How to complete this task: Check every line of the data below for "description". Copy each one that has it.

Source material:
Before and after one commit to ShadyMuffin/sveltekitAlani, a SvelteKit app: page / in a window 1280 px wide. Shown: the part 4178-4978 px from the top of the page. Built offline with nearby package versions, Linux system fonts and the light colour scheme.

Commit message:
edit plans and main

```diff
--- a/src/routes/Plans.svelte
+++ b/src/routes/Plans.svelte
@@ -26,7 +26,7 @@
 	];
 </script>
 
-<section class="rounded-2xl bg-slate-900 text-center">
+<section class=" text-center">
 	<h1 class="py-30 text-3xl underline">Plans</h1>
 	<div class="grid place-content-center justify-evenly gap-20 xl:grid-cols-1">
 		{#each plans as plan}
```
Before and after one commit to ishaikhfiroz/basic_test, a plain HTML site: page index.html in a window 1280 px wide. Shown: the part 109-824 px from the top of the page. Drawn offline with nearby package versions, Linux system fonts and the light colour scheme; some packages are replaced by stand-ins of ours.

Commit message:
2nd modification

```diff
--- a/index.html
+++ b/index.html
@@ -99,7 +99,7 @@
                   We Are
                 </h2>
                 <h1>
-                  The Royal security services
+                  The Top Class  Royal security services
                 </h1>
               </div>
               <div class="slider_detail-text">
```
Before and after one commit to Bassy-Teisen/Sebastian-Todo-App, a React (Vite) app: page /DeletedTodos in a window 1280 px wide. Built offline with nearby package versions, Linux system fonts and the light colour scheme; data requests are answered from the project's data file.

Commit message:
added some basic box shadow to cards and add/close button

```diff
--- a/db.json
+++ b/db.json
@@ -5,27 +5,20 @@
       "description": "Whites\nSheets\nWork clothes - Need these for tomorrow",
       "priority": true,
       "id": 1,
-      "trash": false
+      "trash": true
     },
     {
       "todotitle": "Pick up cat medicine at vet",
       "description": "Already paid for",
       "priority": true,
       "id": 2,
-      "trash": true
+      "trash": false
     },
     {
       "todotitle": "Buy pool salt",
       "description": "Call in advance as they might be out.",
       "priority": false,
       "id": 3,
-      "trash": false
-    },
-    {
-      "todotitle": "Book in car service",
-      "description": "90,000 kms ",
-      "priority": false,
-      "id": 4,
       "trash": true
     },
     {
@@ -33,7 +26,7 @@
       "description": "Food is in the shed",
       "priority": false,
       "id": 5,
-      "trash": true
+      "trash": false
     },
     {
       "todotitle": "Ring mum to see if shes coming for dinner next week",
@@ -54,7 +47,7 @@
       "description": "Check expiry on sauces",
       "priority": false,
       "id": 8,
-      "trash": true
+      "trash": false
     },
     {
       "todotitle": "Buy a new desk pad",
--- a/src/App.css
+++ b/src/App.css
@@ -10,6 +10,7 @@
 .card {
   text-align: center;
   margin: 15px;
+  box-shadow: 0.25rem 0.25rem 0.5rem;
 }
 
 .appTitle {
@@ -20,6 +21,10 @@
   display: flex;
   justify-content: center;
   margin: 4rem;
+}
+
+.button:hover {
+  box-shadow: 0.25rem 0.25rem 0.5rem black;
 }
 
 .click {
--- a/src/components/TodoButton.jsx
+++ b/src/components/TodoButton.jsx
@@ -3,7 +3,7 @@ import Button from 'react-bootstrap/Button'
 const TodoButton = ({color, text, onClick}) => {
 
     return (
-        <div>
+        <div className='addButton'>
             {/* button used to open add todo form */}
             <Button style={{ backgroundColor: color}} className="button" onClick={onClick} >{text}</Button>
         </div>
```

Answer space:
       "description": "Whites\nSheets\nWork clothes - Need these for tomorrow",
       "description": "Already paid for",
       "description": "Call in advance as they might be out.",
-      "description": "90,000 kms ",
       "description": "Food is in the shed",
       "description": "Check expiry on sauces",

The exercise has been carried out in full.